Yes. In India, any investments in solar power plants can benefit from an important tax incentive – the Accelerated Depreciation (AD) benefit.
It works as follows:
If you are a profit making company, you need to pay corporate tax (35%) on your book profits. While calculating book profits, you add depreciation to your expenses, and thus the profit is reduced to that extent. As the tax is paid on book profit, the more depreciation you are able to add to the expenses, the lower is the tax paid.
Thus, if you are allowed to take a higher depreciation (called Accelerated Depreciation) amount in the first few years, it is obvious that the tax you pay decreases and thus your actual profits and cash flow increase.
Today, according to central government policies, any investment in solar power plants is eligible for an Accelerated Depreciation of 40%. This implies that you can allot 40% of the total project cost as depreciation in the first year, and 40% of the remaining project cost in the subsequent years, and so on.
This results in a very attractive equity payback period.
For industrial and commercial sectors, typically only about 30% of the total cost of a solar power plant is invested as equity, and the rest are from bank loans. With the AD benefits, you get a cash flow incentive of 14% of total project cost the very first year. Thus, almost half (14%/30%) of your equity is already back to you the very first year. In the subsequent two years, the recurring AD benefit pays you back the rest of your equity.
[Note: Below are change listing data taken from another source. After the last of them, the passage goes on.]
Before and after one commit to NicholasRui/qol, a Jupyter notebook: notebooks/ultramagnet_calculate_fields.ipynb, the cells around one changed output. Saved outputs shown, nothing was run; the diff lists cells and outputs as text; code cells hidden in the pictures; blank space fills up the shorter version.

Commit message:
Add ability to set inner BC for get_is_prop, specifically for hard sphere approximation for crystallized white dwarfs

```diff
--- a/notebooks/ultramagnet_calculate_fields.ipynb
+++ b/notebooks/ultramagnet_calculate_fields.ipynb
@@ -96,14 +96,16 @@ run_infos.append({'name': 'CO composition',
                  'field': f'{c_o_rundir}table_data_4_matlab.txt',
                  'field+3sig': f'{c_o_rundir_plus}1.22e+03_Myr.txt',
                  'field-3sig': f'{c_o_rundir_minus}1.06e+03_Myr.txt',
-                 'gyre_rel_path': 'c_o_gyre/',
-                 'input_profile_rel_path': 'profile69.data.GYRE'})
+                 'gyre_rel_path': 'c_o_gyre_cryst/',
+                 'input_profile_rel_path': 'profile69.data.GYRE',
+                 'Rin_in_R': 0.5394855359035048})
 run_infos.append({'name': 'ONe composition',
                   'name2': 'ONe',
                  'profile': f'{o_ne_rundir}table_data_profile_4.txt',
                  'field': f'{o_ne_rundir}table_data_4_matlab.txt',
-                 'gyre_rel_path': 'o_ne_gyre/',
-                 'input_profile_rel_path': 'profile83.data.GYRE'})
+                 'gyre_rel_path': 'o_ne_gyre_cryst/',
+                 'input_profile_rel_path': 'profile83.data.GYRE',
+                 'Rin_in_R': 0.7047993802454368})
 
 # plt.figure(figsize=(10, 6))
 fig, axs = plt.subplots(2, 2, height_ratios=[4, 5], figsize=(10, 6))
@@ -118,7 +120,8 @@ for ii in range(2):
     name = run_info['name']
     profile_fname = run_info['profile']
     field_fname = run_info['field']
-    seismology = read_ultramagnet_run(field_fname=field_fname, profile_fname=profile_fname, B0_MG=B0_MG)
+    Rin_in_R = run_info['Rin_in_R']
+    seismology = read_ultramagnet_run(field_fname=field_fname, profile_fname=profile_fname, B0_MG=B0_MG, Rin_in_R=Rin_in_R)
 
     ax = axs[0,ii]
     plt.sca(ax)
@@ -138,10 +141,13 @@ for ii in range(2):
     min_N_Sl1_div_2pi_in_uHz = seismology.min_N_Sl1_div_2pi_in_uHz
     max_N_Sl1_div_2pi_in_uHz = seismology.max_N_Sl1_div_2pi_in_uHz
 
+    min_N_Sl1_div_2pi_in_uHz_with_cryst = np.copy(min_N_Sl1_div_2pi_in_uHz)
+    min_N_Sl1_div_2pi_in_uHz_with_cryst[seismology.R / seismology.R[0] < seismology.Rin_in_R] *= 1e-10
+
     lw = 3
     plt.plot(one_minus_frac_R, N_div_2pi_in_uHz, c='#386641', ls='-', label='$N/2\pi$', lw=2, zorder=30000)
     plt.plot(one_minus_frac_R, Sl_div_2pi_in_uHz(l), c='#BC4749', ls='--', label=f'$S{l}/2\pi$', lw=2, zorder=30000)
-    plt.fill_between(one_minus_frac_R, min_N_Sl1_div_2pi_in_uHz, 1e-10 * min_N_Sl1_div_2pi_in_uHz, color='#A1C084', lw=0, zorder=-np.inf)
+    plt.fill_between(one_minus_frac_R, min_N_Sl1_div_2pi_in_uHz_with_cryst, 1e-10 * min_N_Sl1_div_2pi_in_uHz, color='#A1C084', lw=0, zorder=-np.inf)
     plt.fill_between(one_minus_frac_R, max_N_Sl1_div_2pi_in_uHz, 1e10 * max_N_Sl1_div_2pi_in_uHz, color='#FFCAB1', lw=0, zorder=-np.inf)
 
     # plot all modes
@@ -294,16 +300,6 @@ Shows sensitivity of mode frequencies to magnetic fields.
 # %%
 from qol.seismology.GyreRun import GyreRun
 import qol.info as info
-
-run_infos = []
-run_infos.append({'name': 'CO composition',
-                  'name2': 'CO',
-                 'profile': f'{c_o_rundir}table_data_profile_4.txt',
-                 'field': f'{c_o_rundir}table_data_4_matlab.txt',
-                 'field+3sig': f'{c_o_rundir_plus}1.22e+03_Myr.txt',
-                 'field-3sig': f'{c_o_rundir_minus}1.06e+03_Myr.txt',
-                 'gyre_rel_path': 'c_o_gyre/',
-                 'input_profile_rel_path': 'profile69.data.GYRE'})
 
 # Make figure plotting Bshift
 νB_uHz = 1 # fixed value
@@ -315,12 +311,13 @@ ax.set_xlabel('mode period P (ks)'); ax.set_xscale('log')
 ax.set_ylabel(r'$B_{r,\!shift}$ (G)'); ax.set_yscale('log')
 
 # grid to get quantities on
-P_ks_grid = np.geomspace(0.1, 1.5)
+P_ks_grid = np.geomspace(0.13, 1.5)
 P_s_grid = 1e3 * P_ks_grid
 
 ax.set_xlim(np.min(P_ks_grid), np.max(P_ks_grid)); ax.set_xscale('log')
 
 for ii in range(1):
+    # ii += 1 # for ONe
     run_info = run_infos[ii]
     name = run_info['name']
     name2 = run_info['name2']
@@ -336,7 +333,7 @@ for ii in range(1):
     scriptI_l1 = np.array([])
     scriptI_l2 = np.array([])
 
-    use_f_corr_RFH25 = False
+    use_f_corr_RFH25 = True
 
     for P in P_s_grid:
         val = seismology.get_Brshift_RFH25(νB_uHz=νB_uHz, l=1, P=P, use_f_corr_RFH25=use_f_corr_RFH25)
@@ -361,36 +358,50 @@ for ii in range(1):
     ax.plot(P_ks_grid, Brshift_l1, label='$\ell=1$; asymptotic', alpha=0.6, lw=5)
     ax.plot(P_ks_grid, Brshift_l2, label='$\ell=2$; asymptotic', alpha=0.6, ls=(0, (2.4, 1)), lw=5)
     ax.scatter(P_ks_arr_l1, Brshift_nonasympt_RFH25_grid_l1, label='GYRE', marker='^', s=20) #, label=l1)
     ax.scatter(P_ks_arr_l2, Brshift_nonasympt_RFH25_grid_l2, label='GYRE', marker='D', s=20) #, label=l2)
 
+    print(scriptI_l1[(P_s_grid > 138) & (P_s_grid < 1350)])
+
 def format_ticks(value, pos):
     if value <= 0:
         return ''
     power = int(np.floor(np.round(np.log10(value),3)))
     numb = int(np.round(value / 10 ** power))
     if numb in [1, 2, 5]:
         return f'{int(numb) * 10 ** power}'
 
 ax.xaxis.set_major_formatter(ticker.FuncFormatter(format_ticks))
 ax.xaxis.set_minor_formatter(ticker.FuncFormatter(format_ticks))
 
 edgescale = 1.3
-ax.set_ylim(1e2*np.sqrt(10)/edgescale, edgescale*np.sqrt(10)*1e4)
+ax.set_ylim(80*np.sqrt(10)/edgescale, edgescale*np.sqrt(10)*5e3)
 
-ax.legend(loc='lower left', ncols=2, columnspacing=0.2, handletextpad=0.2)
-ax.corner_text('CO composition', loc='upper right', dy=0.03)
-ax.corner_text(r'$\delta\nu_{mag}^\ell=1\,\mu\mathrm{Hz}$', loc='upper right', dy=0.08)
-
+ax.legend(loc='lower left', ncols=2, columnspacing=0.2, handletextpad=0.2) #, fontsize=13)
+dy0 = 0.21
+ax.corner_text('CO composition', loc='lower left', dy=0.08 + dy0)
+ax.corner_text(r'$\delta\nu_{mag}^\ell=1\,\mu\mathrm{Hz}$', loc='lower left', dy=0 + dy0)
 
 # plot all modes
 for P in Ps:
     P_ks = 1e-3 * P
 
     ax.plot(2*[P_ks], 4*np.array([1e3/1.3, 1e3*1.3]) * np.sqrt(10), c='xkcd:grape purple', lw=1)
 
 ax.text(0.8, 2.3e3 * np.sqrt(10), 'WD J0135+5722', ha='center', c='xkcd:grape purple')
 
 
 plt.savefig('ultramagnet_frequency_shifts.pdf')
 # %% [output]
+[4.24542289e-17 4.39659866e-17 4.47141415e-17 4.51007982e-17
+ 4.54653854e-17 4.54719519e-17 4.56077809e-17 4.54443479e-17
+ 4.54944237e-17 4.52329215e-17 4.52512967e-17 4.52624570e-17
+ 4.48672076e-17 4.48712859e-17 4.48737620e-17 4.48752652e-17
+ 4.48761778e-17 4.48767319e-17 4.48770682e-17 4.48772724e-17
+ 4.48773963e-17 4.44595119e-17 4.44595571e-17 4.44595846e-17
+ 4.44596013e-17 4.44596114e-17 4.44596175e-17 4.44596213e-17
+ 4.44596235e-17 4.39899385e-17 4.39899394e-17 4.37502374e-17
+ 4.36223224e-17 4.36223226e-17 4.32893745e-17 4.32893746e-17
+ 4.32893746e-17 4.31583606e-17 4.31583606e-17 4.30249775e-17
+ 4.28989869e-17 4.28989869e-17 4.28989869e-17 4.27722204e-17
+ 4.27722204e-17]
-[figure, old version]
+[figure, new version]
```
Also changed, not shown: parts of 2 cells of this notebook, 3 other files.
Thus, even without factoring the cash savings from using solar power, the equity payback period for a solar power plant with AD benefits is fewer than three years; with additional cash savings, it can be as low as two years!